* [EXERCISE]
Search the records below for "adição de imagem". Return that line and all remaining lines exactly.

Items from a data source
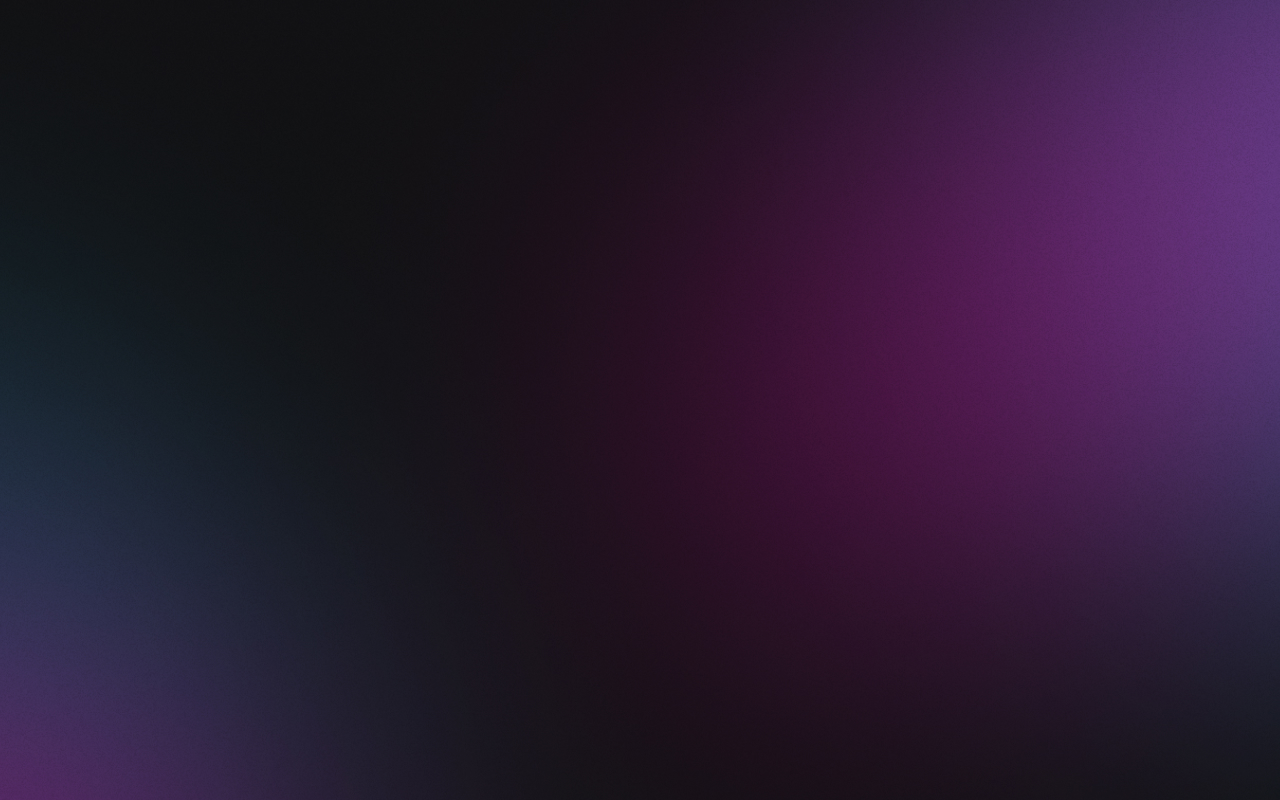
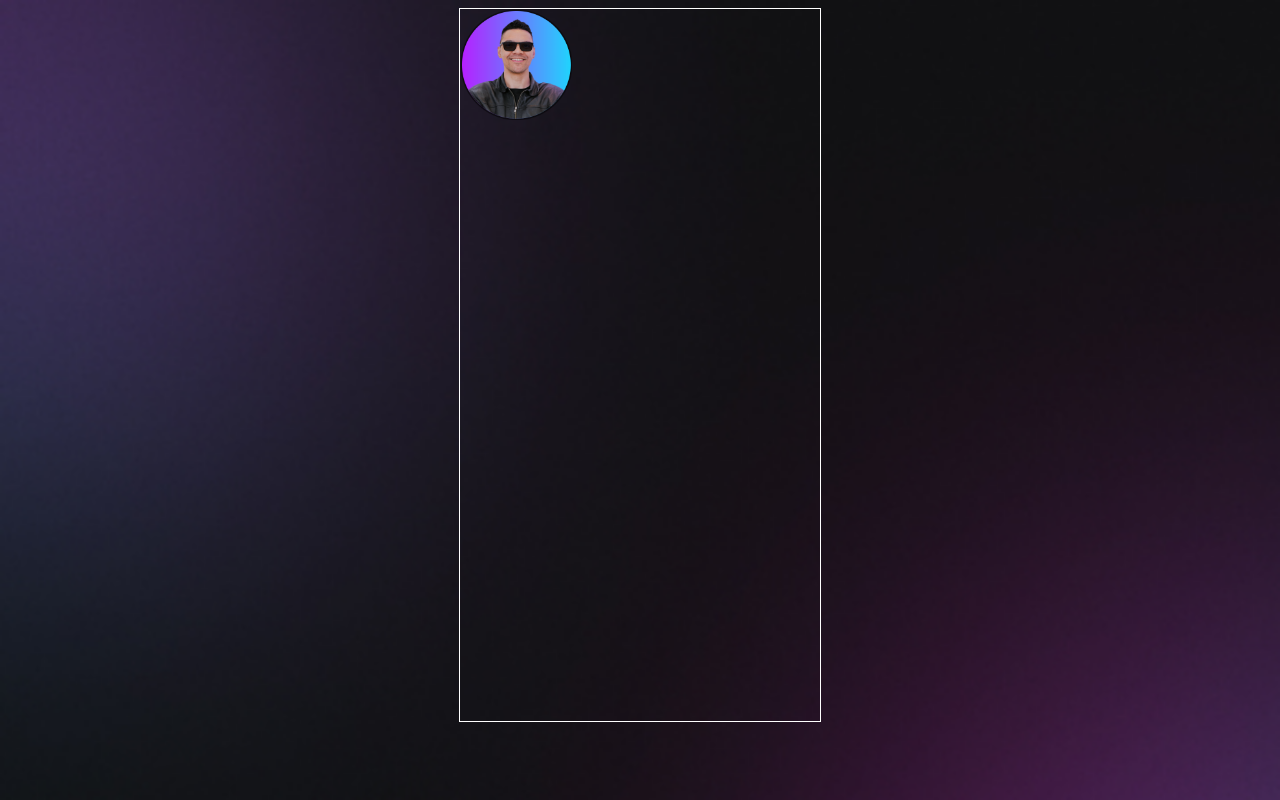
Before and after one commit to AlexandreCalanca/discover-rocketseat, a plain HTML site: page index.html in a window 1280 px wide. Drawn offline with Linux system fonts and the light colour scheme.

Commit message:
adição de imagem

```diff
--- a/index.html
+++ b/index.html
@@ -9,6 +9,11 @@
 </head>
 
 <body>
+    <div id="conteiner">
+        <div id="profile">
+            <img src="/imagens/avatar-light.png" alt="Foto de perfil" id="perfil">
+        </div>
+    </div>
 
 </body>
 
--- a/style.css
+++ b/style.css
@@ -1,3 +1,14 @@
 body {
-  background-image: url(/imagens/bg-desktop.jpg);
+  background: url(/imagens/bg-mobile.jpg) no-repeat top center/cover;
 }
+#conteiner {
+  width: 360px;
+  height: 712px;
+  border: 1px solid #fff;
+  margin: auto;
+}
+#perfil {
+  width: 112px;
+  height: 111px;
+  text-align: center;
+}
```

* [WRITTEN ANSWER]
adição de imagem

```diff
--- a/index.html
+++ b/index.html
@@ -9,6 +9,11 @@
 </head>
 
 <body>
+    <div id="conteiner">
+        <div id="profile">
+            <img src="/imagens/avatar-light.png" alt="Foto de perfil" id="perfil">
+        </div>
+    </div>
 
 </body>
 
--- a/style.css
+++ b/style.css
@@ -1,3 +1,14 @@
 body {
-  background-image: url(/imagens/bg-desktop.jpg);
+  background: url(/imagens/bg-mobile.jpg) no-repeat top center/cover;
 }
+#conteiner {
+  width: 360px;
+  height: 712px;
+  border: 1px solid #fff;
+  margin: auto;
+}
+#perfil {
+  width: 112px;
+  height: 111px;
+  text-align: center;
+}
```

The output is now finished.